DFID today threw its weight behind the Open Access movement by publishing its own Open and Enhanced Access Policy for the research that it funds. In so doing, it signals support for a growing global movement, and sends a clear message to all recipients of DFID research funds to make their research findings freely available.

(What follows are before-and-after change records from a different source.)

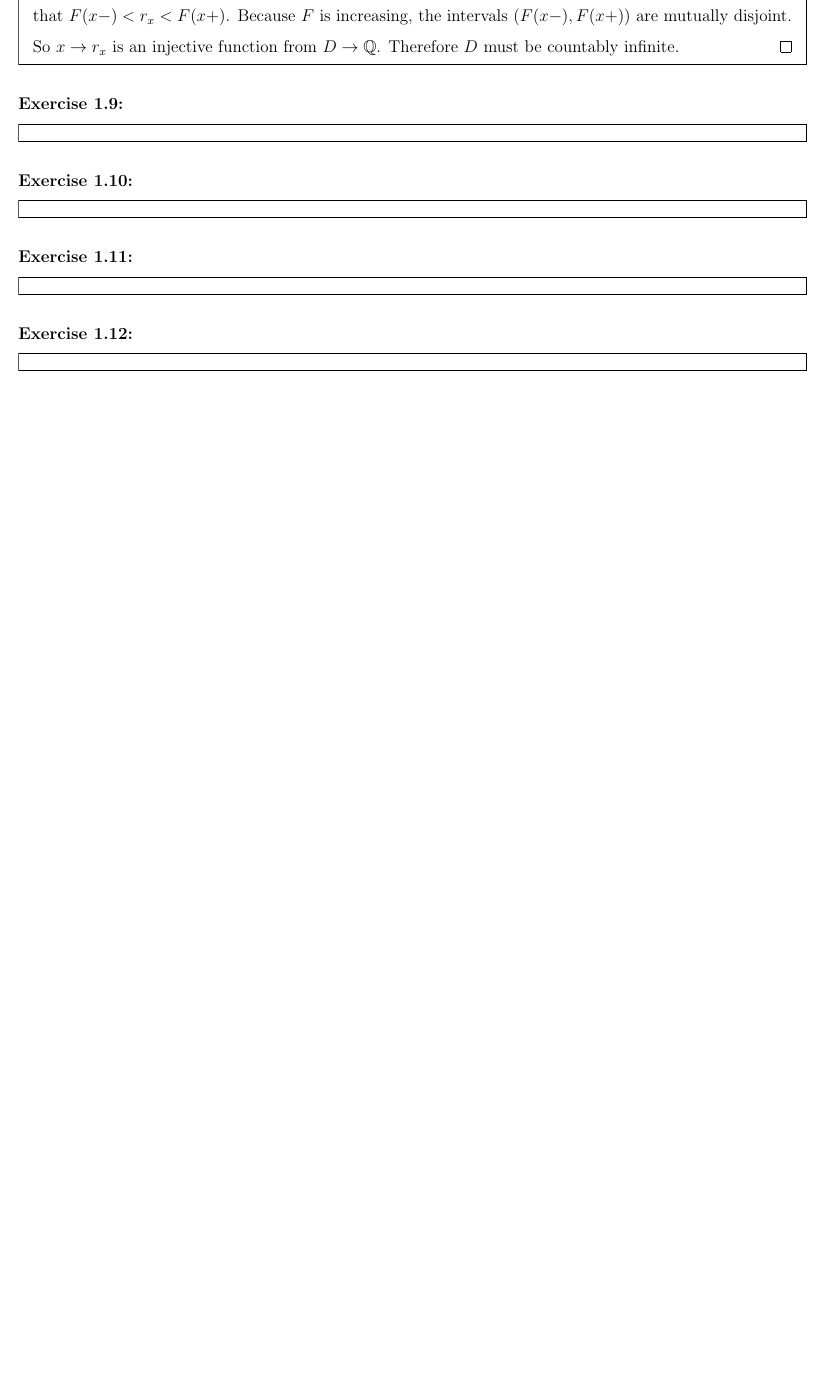
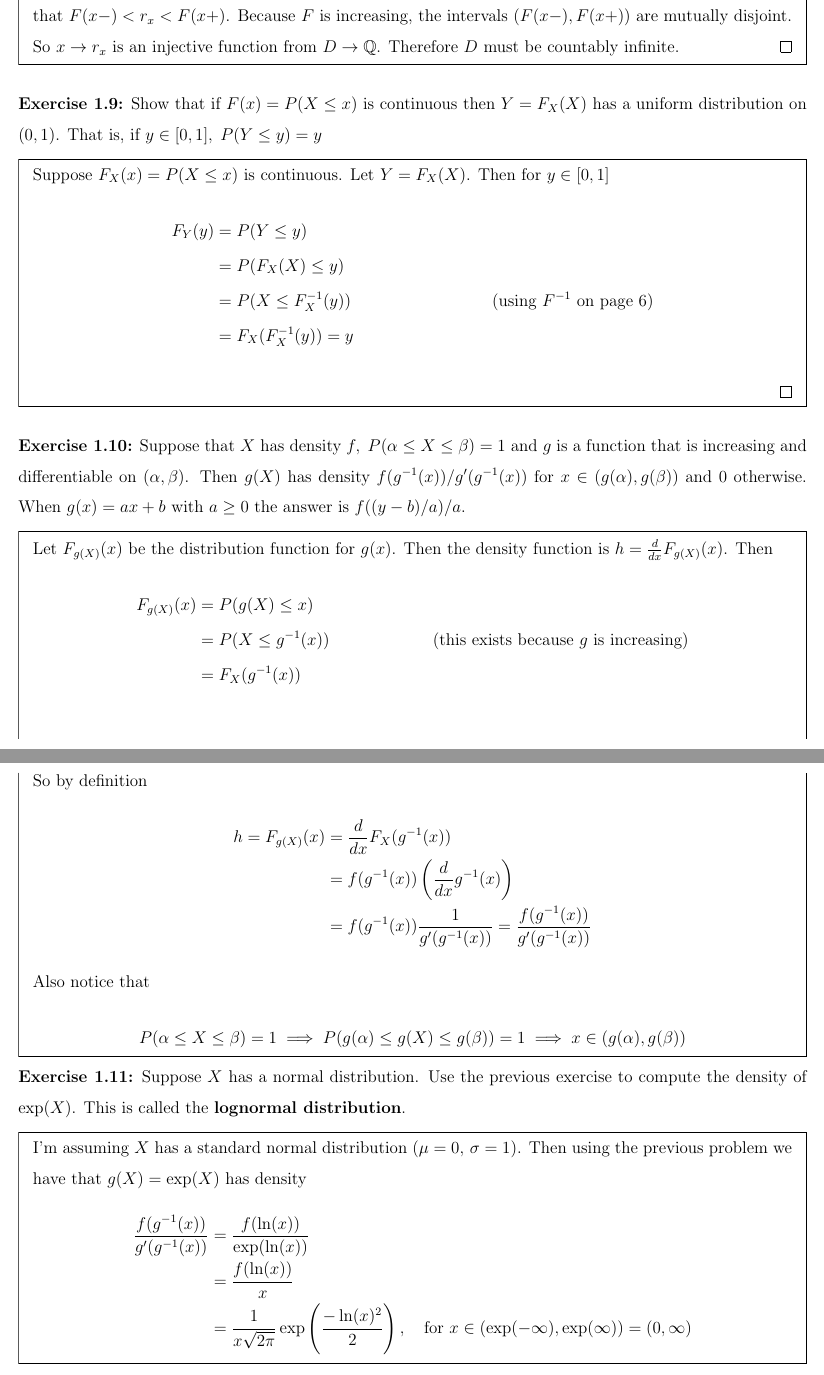
Before and after one commit to akel123/independent_study, a LaTeX problem sheet (Richard Durrett - Probability Theory_ Theory and Examples /main.tex, which reads Richard Durrett - Probability Theory_ Theory and Examples /Chapters/chapter1.tex): part of page 4 of 5 before the commit and two parts of pages 4 and 5 of 6 after it, the two joined at a grey line, cut so that both start at the same text, the shorter picture padded with empty space. Compiled offline with pdfLaTeX.

Commit message:
more exercises

```diff
--- a/Richard Durrett - Probability Theory_ Theory and Examples /Chapters/chapter1.tex
+++ b/Richard Durrett - Probability Theory_ Theory and Examples /Chapters/chapter1.tex
@@ -74,4 +74,39 @@ When the distribution function $F(x) = P(X \leq x)$ has the form \[F(x) = \int_{
     \textit{Alternate solution partially inspired from a clever answer on stack exchange}\\
     Let $D$ be the set of points of discontinuity. Since $F(x-) < F(x+)$ for all $x \in D$, choose a rational $r_x$ such that $F(x-) < r_x < F(x+)$. Because $F$ is increasing, the intervals $(F(x-), F(x+))$ are mutually disjoint. So $x \to r_x$ is an injective function from $D \to \Q$. Therefore $D$ must be countably infinite. \qed
 \end{mdframed}
-\textbf{Exercise 1.9:}
+\textbf{Exercise 1.9:} Show that if $F(x) = P(X \leq x)$ is continuous then $Y = F_X(X)$ has a uniform distribution on $(0,1)$. That is, if $y \in [0,1], \; P(Y \leq y) = y$
+\begin{mdframed}
+    Suppose $F_X(x) = P(X \leq x)$ is continuous. Let $Y = F_X(X)$. Then for $y \in [0,1]$
+    \begin{align*}
+        F_Y(y) &= P(Y \leq y) \\
+        &= P(F_X(X) \leq y) \\
+        &= P(X \leq F_X^{-1}(y)) &&\text{(using $F^{-1}$ on page 6)} \\
+        &= F_X(F_X^{-1}(y))  = y
+    \end{align*} \qed
+\end{mdframed}
+\textbf{Exercise 1.10:} Suppose that $X$ has density $f, \; P(\alpha \leq X \leq \beta) = 1$ and $g$ is a function that is increasing and differentiable on $(\alpha, \beta)$. Then $g(X)$ has density $f(g^{-1}(x))/g'(g^{-1}(x))$ for $x \in (g(\alpha), g(\beta))$ and $0$ otherwise. When $g(x) = ax + b$ with $a \geq 0$ the answer is $f((y-b)/a)/a$.
+\begin{mdframed}
+    Let $F_{g(X)}(x)$ be the distribution function for $g(x)$. Then the density function is $h = \frac{d}{dx}F_{g(X)}(x)$. Then
+    \begin{align*}
+        F_{g(X)}(x) &= P(g(X) \leq x) \\
+        &= P(X \leq g^{-1}(x)) && \text{(this exists because $g$ is increasing)} \\
+        &= F_X(g^{-1}(x)) \\
+    \end{align*}
+    So by definition
+    \begin{align*}
+        h = F_{g(X)}(x) &= \frac{d}{dx}F_X(g^{-1}(x)) \\
+        &=f(g^{-1}(x)) \left(\frac{d}{dx}g^{-1}(x) \right)\\
+        &=f(g^{-1}(x))\frac{1}{g^\prime(g^{-1}(x))} = \frac{f(g^{-1}(x))}{g^\prime(g^{-1}(x))}
+    \end{align*}
+    Also notice that
+    \[P(\alpha \leq X \leq \beta)=1 \implies P(g(\alpha) \leq g(X) \leq g(\beta)) = 1 \implies x \in (g(\alpha), g(\beta))\]
+\end{mdframed}
+\textbf{Exercise 1.11:} Suppose $X$ has a normal distribution. Use the previous exercise to compute the density of $\exp(X)$. This is called the \textbf{lognormal distribution}.
+\begin{mdframed}
+    I'm assuming $X$ has a standard normal distribution ($\mu = 0, \, \sigma=1$). Then using the previous problem we have that $g(X) = \exp(X)$ has density
+    \begin{align*}
+        \frac{f(g^{-1} (x))}{g^\prime(g^{-1}(x))} &= \frac{f(\ln(x))}{\exp(\ln(x))}\\
+        &= \frac{f(\ln(x))}{x} \\
+        &= \frac{1}{x\sqrt{2\pi}}\exp\left(\frac{-\ln(x)^2}{2}\right), \quad \text{for $x \in (\exp(-\infty), \exp(\infty)) = (0, \infty)$}
+    \end{align*}
+\end{mdframed}
@@ -78,15 +118,3 @@ When the distribution function $F(x) = P(X \leq x)$ has the form \[F(x) = \int_{
 \begin{mdframed}
 
 \end{mdframed}
-\textbf{Exercise 1.10:}
-\begin{mdframed}
-
-\end{mdframed}
-\textbf{Exercise 1.11:}
-\begin{mdframed}
-
-\end{mdframed}
-\textbf{Exercise 1.12:}
-\begin{mdframed}
-
-\end{mdframed}
```
Also changed, not shown: Richard Durrett - Probability Theory_ Theory and Examples /main.pdf, Richard Durrett - Probability Theory_ Theory and Examples /Chapters/chapter1.tex (5 more changed lines), 1 other file.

“DFID’s policy could be extremely important for researchers in the South because it could guarantee that research funded by DFID is given a platform, at the very least, in the DFID portal R4D,”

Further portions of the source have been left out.